The skin of a newborn is different from adult skin. When you choose a topical skin treatment used on an infant’s skin parents must take these differences into consideration. An infant’s skin is about 50% thinner than compared to adult skin and has a more alkaline rather than an acidic pH. It takes about one year for an infant’s skin to mature to adult skin. These differences make it more difficult to keep good things in and bad things out.
Skin plays a role in infection protection, body hydration, electrolyte and water function. When an infant is born, the vernix (vernix caseosa) found on the body of an infant born after 36 weeks of gestation helps the infant stay healthy. It fights infection and has antimicrobial properties that help prevent infection. It is important to leave the vernix on for the immediate period after delivery and not remove it with bathing during the first day of life. It provides a hydrating and naturally moisturizing function.
The top layer of an infant’s skin is low in collagen and the adhesion between the two top layers (epidermis and dermis) of infant skin is less than in adult skin. The skin is also alkaline in pH as opposed to an acidic pH for adult skin. An acidic pH helps protect adult skin from infection.
The large area of skin coverage relative to body mass in an infant compared to an adult is why infants are prone to heat and water loss as well as the passage of substances across the skin barrier. Certain topical exposures are especially dangerous to babies. This is why it is important for parents to read labels to find out the composition of the topical agent. Rashes due to contact can be triggered by these agents.
Topical corticosteroids can lead to skin atrophy, and neomycin can lead to neural deafness. Silvadene can cause kernicterus and providone-iodine can cause hypothyroidism. Surfactants and antiseptics included in these topical agents can cause irritant dermatitis reactions and fragrances, preservatives, surfactants and parabens can cause contact sensitization after multiple exposures.

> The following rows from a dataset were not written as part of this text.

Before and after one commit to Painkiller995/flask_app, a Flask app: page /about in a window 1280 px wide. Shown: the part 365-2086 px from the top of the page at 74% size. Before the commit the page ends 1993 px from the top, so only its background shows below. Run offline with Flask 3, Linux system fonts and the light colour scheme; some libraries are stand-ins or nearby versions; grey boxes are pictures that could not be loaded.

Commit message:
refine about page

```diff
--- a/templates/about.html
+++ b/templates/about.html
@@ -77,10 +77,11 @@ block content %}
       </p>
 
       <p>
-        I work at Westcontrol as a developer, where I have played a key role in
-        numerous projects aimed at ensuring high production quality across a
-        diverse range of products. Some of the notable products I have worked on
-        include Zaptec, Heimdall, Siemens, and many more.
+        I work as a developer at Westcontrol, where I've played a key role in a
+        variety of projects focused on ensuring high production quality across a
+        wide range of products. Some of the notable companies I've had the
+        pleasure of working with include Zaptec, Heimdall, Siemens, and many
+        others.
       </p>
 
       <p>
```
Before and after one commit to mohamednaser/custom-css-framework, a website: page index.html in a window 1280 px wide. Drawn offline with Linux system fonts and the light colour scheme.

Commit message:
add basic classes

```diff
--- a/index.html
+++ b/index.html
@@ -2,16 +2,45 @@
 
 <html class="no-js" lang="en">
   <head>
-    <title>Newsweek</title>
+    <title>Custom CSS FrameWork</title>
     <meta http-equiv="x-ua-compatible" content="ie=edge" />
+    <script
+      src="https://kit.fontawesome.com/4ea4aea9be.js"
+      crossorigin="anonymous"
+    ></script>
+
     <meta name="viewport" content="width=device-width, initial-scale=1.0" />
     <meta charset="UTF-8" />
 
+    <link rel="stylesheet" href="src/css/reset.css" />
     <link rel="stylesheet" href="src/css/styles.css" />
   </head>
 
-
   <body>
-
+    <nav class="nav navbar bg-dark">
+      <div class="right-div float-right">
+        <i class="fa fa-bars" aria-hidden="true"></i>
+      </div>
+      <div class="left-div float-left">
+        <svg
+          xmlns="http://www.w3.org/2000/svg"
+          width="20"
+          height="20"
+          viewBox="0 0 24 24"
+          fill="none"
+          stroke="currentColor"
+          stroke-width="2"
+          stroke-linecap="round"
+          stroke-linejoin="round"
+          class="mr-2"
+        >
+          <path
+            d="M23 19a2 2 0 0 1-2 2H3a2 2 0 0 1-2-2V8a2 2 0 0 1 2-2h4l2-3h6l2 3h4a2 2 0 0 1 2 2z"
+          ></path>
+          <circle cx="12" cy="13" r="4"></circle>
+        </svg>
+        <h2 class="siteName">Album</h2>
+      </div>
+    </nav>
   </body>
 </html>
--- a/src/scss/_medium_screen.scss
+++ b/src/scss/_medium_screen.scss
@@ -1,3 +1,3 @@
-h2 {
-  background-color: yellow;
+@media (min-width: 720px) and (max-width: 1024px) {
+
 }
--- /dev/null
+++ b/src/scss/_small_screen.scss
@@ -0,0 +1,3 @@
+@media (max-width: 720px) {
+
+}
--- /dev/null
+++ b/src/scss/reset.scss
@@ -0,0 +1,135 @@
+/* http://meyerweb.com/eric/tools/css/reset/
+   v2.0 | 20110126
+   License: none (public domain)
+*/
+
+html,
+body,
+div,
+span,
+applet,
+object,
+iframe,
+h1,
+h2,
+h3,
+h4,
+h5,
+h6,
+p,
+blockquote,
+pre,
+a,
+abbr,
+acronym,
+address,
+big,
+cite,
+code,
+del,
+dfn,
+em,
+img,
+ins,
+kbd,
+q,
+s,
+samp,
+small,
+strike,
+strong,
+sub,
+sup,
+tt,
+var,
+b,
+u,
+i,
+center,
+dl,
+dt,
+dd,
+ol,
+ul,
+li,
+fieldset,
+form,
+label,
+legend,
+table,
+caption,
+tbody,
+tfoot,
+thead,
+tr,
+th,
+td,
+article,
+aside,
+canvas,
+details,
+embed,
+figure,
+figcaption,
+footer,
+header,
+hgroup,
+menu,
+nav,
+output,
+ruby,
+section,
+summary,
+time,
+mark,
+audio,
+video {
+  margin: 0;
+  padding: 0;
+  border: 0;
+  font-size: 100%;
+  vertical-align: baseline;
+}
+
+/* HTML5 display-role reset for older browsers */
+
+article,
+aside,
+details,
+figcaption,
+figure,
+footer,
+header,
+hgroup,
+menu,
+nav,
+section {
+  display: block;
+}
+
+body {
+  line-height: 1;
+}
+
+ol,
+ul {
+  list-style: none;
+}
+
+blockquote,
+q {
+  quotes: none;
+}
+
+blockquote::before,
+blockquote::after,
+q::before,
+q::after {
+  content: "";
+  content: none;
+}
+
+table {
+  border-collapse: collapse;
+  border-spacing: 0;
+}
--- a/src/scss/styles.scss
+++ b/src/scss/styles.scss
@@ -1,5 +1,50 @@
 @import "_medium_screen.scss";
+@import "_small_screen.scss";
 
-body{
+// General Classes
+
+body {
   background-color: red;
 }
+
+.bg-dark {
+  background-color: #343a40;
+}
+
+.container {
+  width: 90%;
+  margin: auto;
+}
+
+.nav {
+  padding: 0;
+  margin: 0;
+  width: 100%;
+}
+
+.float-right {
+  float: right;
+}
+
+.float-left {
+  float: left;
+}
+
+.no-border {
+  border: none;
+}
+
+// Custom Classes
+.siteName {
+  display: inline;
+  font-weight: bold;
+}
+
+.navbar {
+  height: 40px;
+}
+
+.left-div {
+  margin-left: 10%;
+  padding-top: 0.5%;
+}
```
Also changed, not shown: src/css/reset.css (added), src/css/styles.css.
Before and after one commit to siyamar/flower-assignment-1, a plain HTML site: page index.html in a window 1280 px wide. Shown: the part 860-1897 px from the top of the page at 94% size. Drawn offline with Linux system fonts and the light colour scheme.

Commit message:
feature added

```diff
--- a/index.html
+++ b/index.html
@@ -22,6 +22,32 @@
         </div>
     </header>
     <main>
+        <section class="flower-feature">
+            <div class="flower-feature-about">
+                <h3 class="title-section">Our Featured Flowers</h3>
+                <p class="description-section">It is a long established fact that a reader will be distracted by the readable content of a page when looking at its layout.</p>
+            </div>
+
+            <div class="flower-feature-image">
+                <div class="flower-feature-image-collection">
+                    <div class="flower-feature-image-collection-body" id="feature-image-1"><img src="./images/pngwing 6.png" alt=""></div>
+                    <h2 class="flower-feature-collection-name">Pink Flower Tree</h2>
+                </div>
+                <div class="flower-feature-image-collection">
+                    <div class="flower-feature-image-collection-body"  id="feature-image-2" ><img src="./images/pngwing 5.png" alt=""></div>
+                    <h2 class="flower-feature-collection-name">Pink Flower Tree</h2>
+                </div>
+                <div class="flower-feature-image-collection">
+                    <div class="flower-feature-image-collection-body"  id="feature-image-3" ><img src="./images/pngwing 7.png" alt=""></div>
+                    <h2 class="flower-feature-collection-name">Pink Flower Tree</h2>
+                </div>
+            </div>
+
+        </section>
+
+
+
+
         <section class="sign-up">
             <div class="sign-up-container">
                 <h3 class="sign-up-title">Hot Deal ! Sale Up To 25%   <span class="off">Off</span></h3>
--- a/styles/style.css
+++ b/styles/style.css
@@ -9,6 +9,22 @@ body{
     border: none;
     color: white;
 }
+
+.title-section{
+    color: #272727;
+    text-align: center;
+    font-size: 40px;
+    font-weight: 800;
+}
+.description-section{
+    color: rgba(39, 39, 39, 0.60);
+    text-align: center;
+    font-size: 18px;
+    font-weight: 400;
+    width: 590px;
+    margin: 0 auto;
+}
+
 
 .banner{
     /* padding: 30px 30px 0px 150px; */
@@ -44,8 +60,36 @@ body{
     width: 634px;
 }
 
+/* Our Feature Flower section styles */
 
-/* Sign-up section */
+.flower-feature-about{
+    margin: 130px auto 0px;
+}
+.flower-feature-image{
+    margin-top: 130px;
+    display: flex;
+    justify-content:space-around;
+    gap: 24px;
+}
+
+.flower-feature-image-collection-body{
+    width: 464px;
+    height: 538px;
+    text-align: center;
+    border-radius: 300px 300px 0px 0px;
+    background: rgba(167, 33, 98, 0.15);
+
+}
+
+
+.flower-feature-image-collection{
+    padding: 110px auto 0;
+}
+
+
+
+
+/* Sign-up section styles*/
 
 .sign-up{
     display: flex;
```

Preservatives are often blamed but are essential to increase shelf life for many of these topical agents.
Some topical agents describe so-called organic or natural agents as being safer and healthier. Not all organic or natural agents are equally safe and the definition of what is organic is often vague. Sunflower oil appears to be better than olive oil, which may cause some disruption in the skin barrier. Botanical oils can cause skin sensitization reactions, and fragrance free products may have a masking agent that makes the product fragrance free, while still having a sensitizing agent present.
Parents must read labels and decide what topical agents are helpful and necessary in the care of their infant. The use of topical agents in infants who have a personal or family history of skin reactions should limited. The general rule in infant skin care is less is best. Early exposure increases an infant’s risk of skin sensitization and reading labels is always the best way to prevent future problems.